It's teacher hunting season!

Friday, December 30, 2011

End of 2011 health & NYC schools reflections: exercise & PCBs

Important notes for the end of the year:

1) The New York City Department of Education is still shamefully neglecting proper physical education / exercise with its students.
Note what the state law requires and contrast this with the reality.
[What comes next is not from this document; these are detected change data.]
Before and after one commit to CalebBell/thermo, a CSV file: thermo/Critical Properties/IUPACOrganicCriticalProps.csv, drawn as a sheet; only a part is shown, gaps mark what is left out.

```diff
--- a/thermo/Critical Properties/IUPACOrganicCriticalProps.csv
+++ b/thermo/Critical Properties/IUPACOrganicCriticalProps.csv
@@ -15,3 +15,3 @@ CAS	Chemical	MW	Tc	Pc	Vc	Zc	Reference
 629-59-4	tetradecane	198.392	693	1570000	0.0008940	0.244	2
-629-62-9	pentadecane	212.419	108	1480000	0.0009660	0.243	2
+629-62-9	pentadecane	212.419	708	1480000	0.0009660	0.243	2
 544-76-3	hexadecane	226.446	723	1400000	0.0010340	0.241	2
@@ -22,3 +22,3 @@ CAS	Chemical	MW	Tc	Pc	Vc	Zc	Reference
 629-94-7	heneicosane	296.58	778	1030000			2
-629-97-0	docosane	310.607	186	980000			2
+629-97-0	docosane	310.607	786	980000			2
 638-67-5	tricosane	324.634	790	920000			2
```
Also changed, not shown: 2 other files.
A small minority of students are getting the exercise that they need.
Back in October Comptroller John Liu (the excellent one that --convenient for Mayor Michael Bloomberg-- was thoroughly assailed in the press, particularly "The New York Post").
Here is how the New York Times "Schoolbook" story ("Does your school meet the state's requirements for physical education?") opened:
An audit by Comptroller John C. Liu found that many New York City schools do not provide physical education classes, or do not provide them as often as they should, despite alarming obesity rates among school-aged children and a state requirement that all students get some level of structured exercise every week.
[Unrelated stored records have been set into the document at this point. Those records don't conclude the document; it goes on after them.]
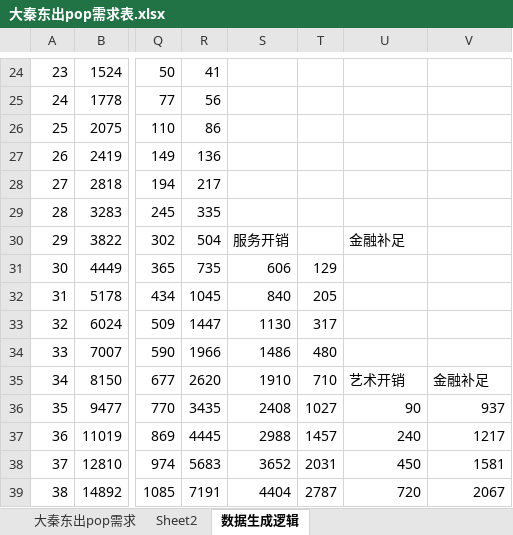
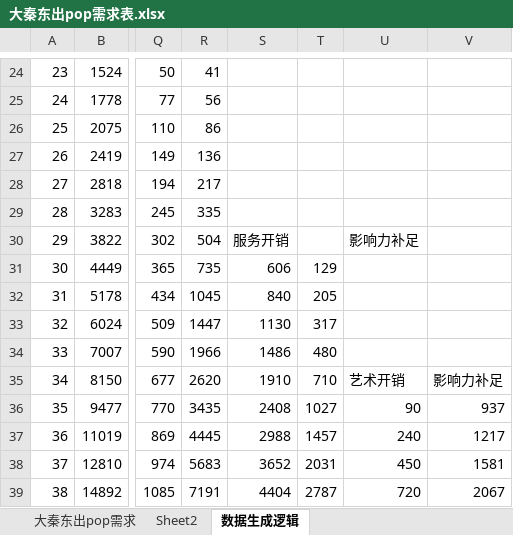
Before and after one commit to Miraiteko/BreakOut, an Excel workbook: 大秦东出pop需求表.xlsx, sheet 数据生成逻辑, drawn as a sheet; only a part is shown, gaps mark what is left out; values as stored, in another font and other column widths than the file's, no borders; the diff names each change by its address in the sheet, - before the commit and + after, or states it on an @@ line.

```diff
--- a/大秦东出pop需求表.xlsx (sheet 数据生成逻辑)
+++ b/大秦东出pop需求表.xlsx (sheet 数据生成逻辑)
-U30: 金融补足
+U30: 影响力补足
-V35: 金融补足
+V35: 影响力补足
```
Also changed, not shown: sheet Sheet2, 3 other files.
The state requires that physical education classes be held every day for kindergarten to 3rd grade, for at least 120 minutes a week; three times a week for grades 4 to 6, also for a minimum of 120 minutes; and at least 90 minutes a week for grades 7 and 8.

The Times piece includes numerous comments. Noteworthy is the one that says that charter schools are big culprits in denying proper exercise. We should also note that a similar problem arises when schools share or co-locate with other ones. The competition between schools for gym access means that students lose out from proper gym time.

[Truthfully, New York City schools have done a poor job of attending to children's health for quite some time. See this June 2003 report by then Assembly member Scott Stringer (now Manhattan Borough President), "FAILING GRADE: HEALTH EDUCATION IN NYC SCHOOLS: An Analysis of K-8 Health Education in New York City's Public School System."]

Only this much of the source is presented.